Visually-impaired individuals and sighted individuals who are conducting tasks in divided-attention situations, both benefit from using sound to display information typically communicated visually. Auditory displays of statistical graphs are one such tool and can be effective in these situations. However, it is not obvious how these graphs should be designed. In a series of experiments in which information was conveyed by sound, subjects were divided into two groups: those hearing graphs using integral (pitch and loudness) and separable (pitch and timing) dimensions of sound. The results showed that pitch alone produced the worst performance and timing the best. However, designs using pitch and loudness redundantly provided good results as well.
In order for blind people to better use personal computers, an auditory virtual environment can be used to present information that might otherwise be available only with vision. Auditory objects can be spatial placed in the virtual environment if the user can successfully identify their location. In contrast to sighted subjects, blind subjects were better at detecting movements in the horizontal plane around the head, localizing static frontal audio sources, and orientation in a 2-D virtual audio display. On the other hand, sighted subjects performed better identifying ascending sound sources in the vertical plane and detecting static sources in the back.
Wearable Sensor-Based Real-Time Sonification of Motion and Foot Pressure in Dance Teaching and Training
As with tasks involved with motion and gesture, teaching dance can take advantage of auditory displays that map specific dance steps into their acoustic counterparts. Wearable sensors based on acoustic “fingerprints” accompany the dance movements in real-time. This kind of audio feedback has a positive influence on motor movement and perception. For example, joint angles, weight distribution, and energy of jumps are easily recognized through sound. With practice, a student can hear if a complex movement was correctly executed. The auditory system can hear complex patterns of rapid motion, especially aspects of a dance that are not easily seen.
Standards and Information Documents
AES Standards Committee News
Digital audio interfaces; metadata; audio connectors; microphone measurement and characterization
132nd Convention Report, Budapest
133rd Convention Preview, San Francisco
133rd Convention Exhibitor Previews
Leopold Stokowski was active as a recording artist from 1917 until 1977—virtually the entire period of the recording of music by analog technology.

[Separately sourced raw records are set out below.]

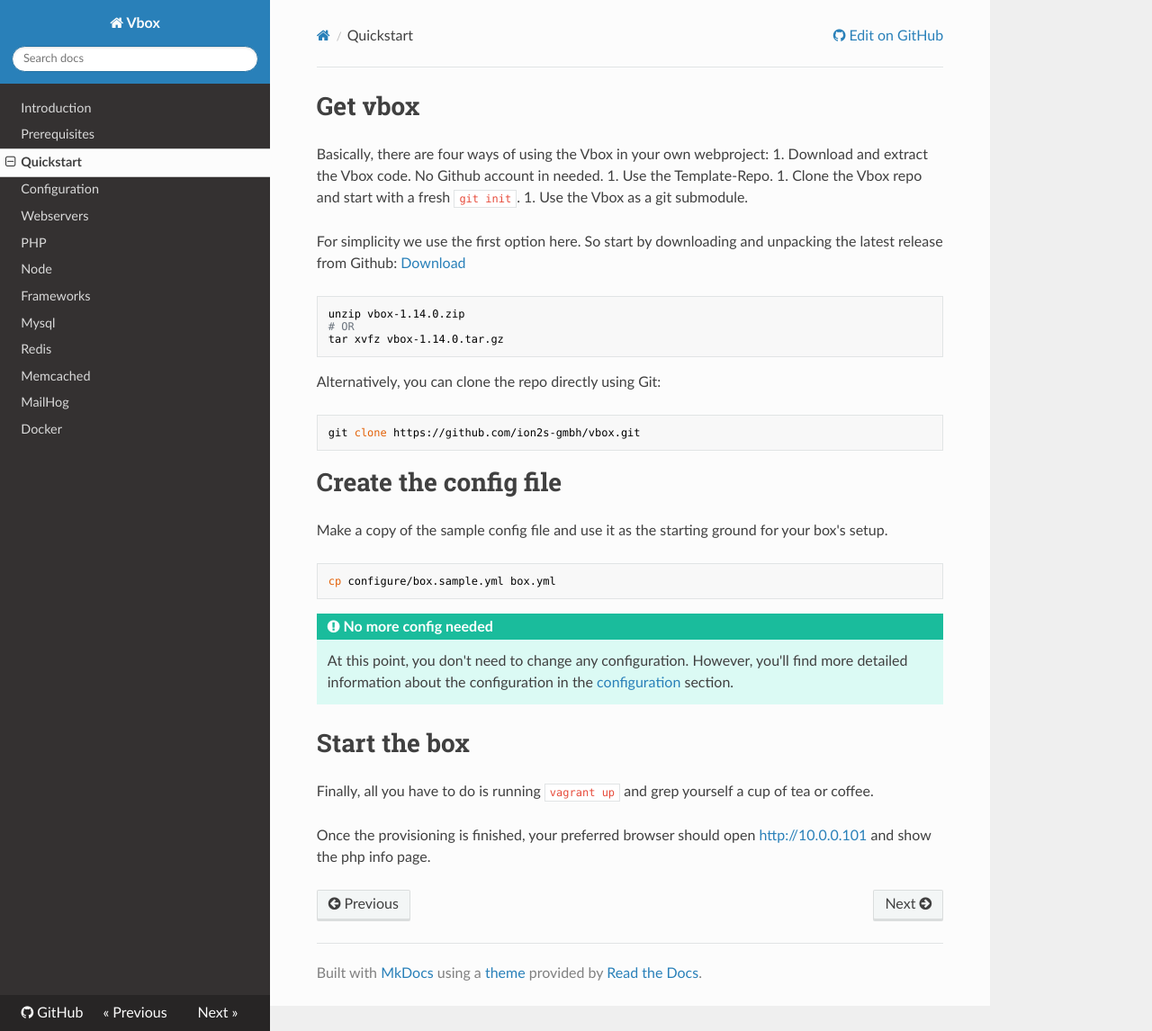
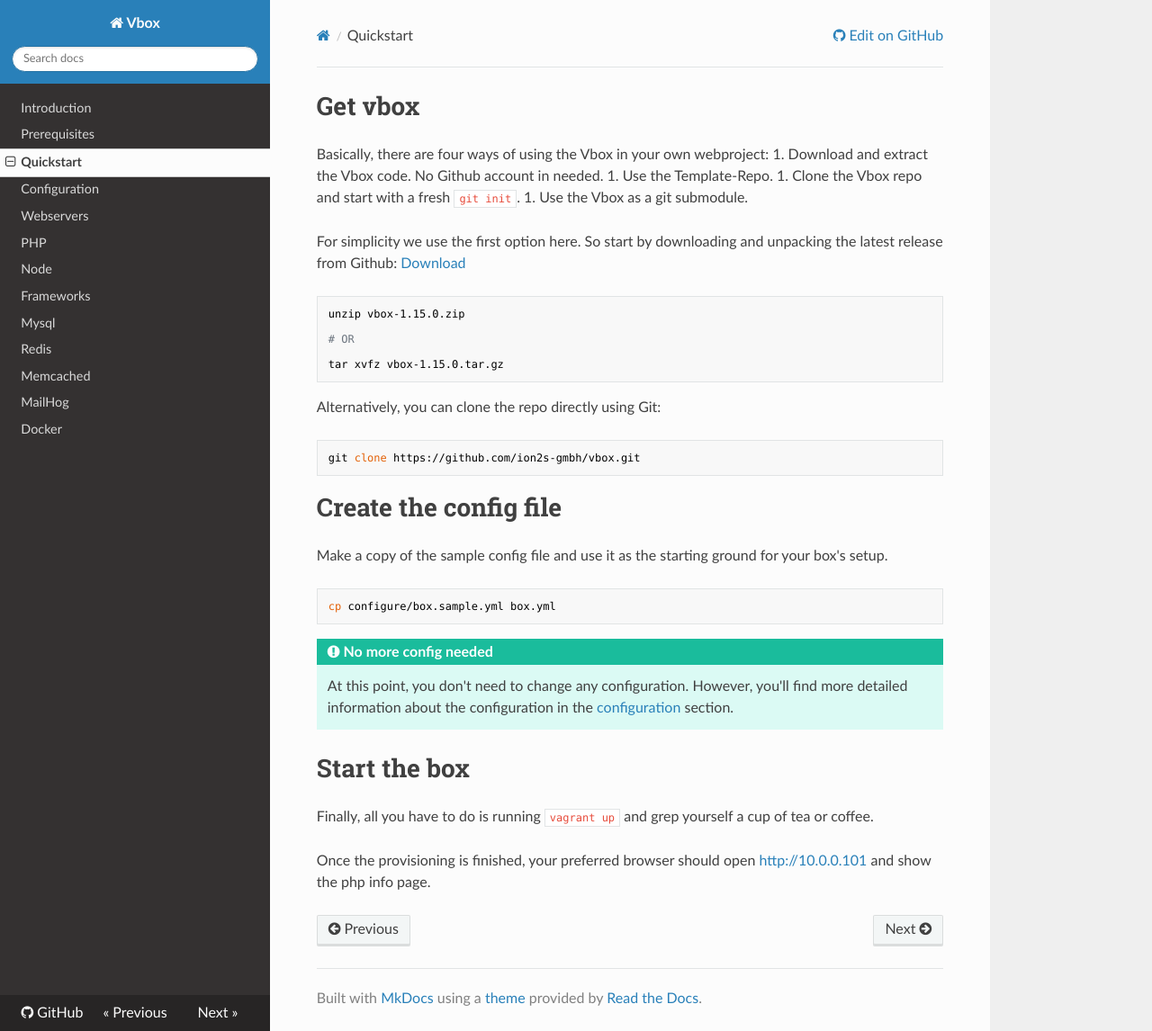
Before and after one commit to sebbaum/vbox-docu, an MkDocs documentation site: the page built from docs/quickstart.md, in a window 1280 px wide and 1146 px high. Shown: the whole window at 90% size. Built offline with MkDocs 1.6.1, drawn with Linux system fonts in a browser that asks for light colours; nearby versions of some CDN libraries.

````diff
--- a/docs/quickstart.md
+++ b/docs/quickstart.md
@@ -10,9 +10,11 @@ So start by downloading and unpacking the latest release from Github:
 [Download](https://github.com/ion2s-gmbh/vbox/releases)
 
 ```bash
-unzip vbox-1.14.0.zip
+unzip vbox-1.15.0.zip
+
 # OR
-tar xvfz vbox-1.14.0.tar.gz
+
+tar xvfz vbox-1.15.0.tar.gz
 ```
 
 Alternatively, you can clone the repo directly using Git:
````
Also changed, not shown: docs/frameworks.md (+6 -1 lines).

Robert Auld’s multimedia presentation at the 131st Convention paid special attention to Leopold Stokowski’s involvement in the development of multichannel sound recording, including his collaboration with Bell Labs starting in 1932, his work with Walt Disney for the film Fantasia, and his encouragement of recording in quadraphonic sound in the 1970s.
New Officers 2012/2013
132nd Convention Papers Order Form